Materials Education Symposia - Home

International 2011 Materials Education Symposium

« back | International : International 2011


Deconstructing Modern Products in Teaching Materials Engineering

Prof Andy Horsewell | Technical University of Denmark

Deconstructing Modern Products in Teaching Materials Engineering

Download PDF Presentation:
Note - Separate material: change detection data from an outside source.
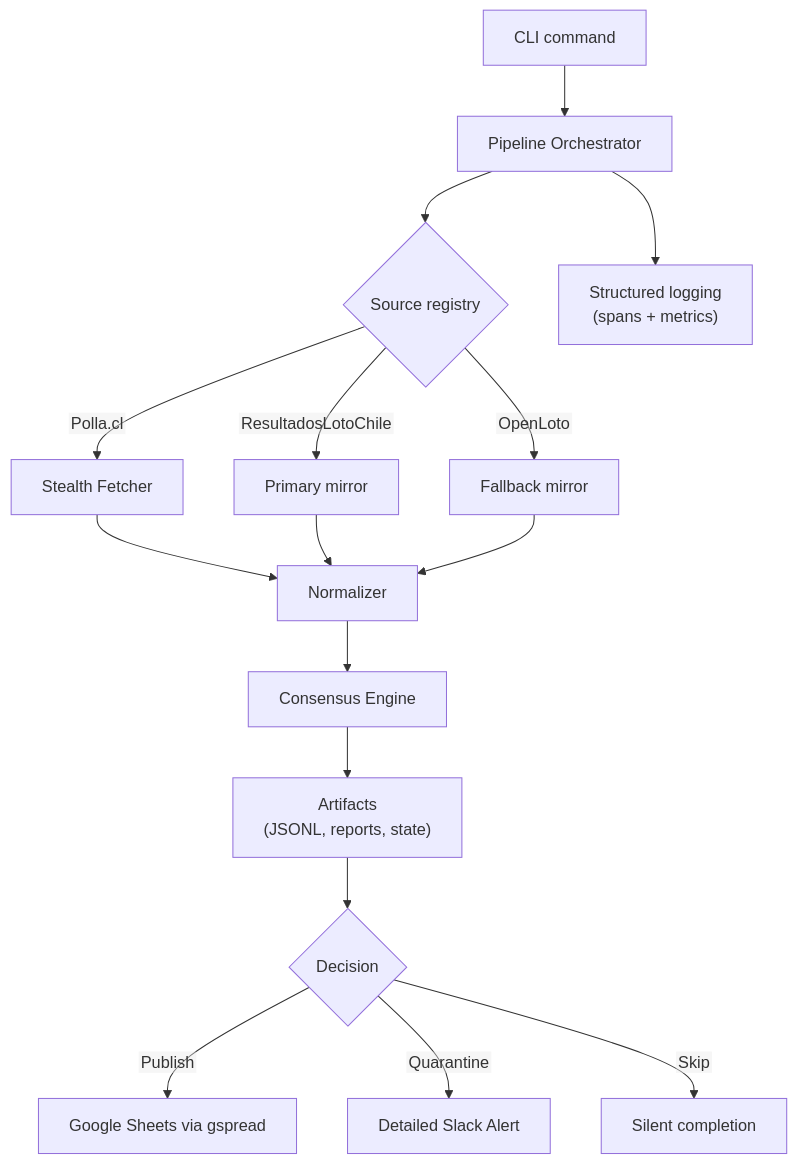
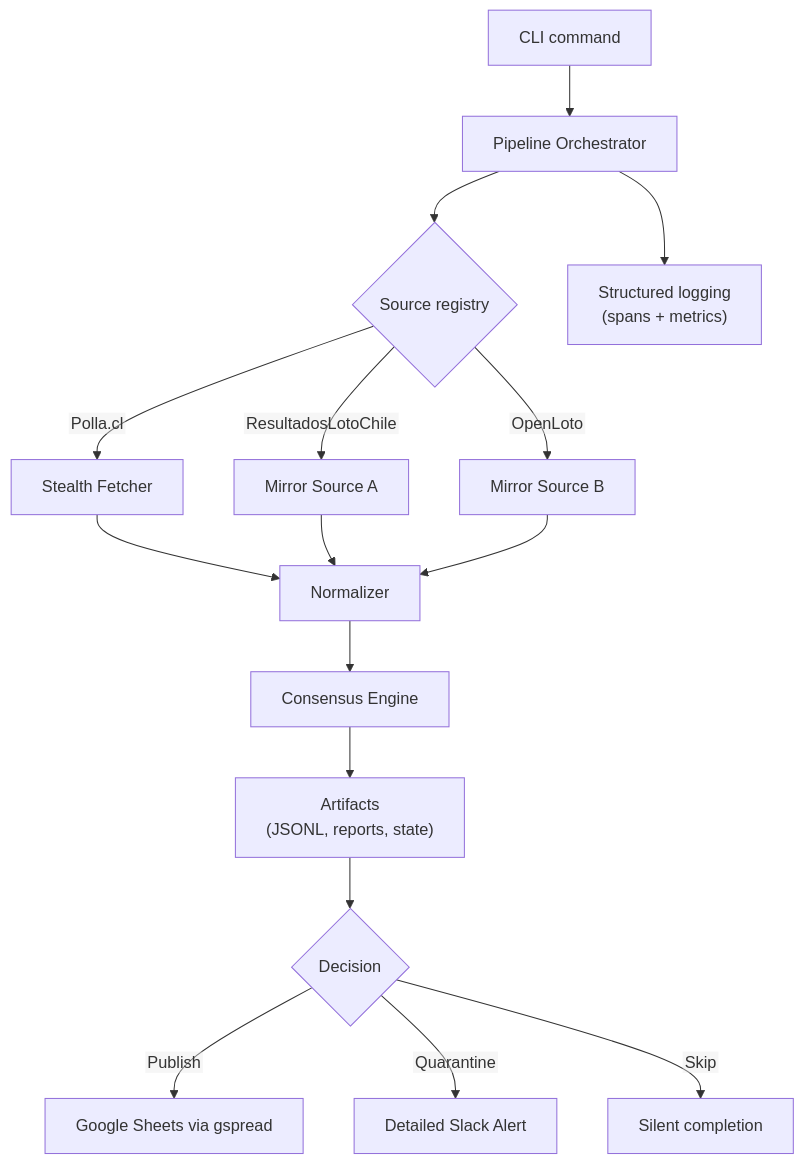
The diagram in README.md (cortega26/polla), drawn with Mermaid before and after one commit. The commit also changed other lines of this file and 1 other file, not shown here.

````diff
--- a/README.md
+++ b/README.md
@@ -28,17 +28,18 @@
 ```mermaid
 %%{init: {"themeVariables": {"fontSize":"16px"}, "flowchart": {"htmlLabels": false, "wrap": true}}}%%
 flowchart TB
   A[CLI command] --> B[Pipeline Orchestrator]
   B --> C{Source registry}
   C -->|Polla.cl| D[Stealth Fetcher]
-  C -->|ResultadosLotoChile| E[Primary mirror]
-  C -->|OpenLoto| F[Fallback mirror]
+  C -->|ResultadosLotoChile| E[Mirror Source A]
+  C -->|OpenLoto| F[Mirror Source B]
   D & E & F --> G[Normalizer]
   G --> H[Consensus Engine]
   H --> I["Artifacts<br/>(JSONL, reports, state)"]
   I --> J{Decision}
   J -->|Publish| K[Google Sheets via gspread]
   J -->|Quarantine| L[Detailed Slack Alert]
   J -->|Skip| M[Silent completion]
   B --> N["Structured logging<br/>(spans + metrics)"]
+
 ```
````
Professional engineers and academics working with materials, especially those familiar with CES, understand that modern products are made up of components that have been optimised during the development process. Optimisation and materials selection require a good combination of materials properties and materials processing in relation to the geometry and dimensions of the component. University students, however, are generally not aware of what types of components make up modern products. Nor are they aware of how the materials and fabrication processes used to produce the components are selected and optimised. In a world in which students seem to accumulate multifarious high-tech and high-end gadgets and products - from mobile phones to mountain bikes ? this is rather surprising. Students' interest in materials engineering can be awakened and fostered by making them aware of the relationships introduced above. This is best done by using well-known, cutting-edge and desirable products and deconstructing them to illustrate the combination of materials properties and materials processing involved in their manufacture. Furthermore, the technique of deconstructing modern products can be used to provide a progression throughout any course in materials engineering: an introductory lecture can surprise and inspire by showing exactly how an object is made; real components can be given as objects to be considered during group work; assessment at the end of the course can ask each group of students to consider a different object and to deconstruct the components of which it is made, culminating in a poster presentation of the results. Experience from classes of 20 to 200 students will be used to show how this methodology allows us to shift the classroom focus from teaching to learning. As teachers we can concentrate on engineering methodology and learning goals rather than a standard curriculum of materials science.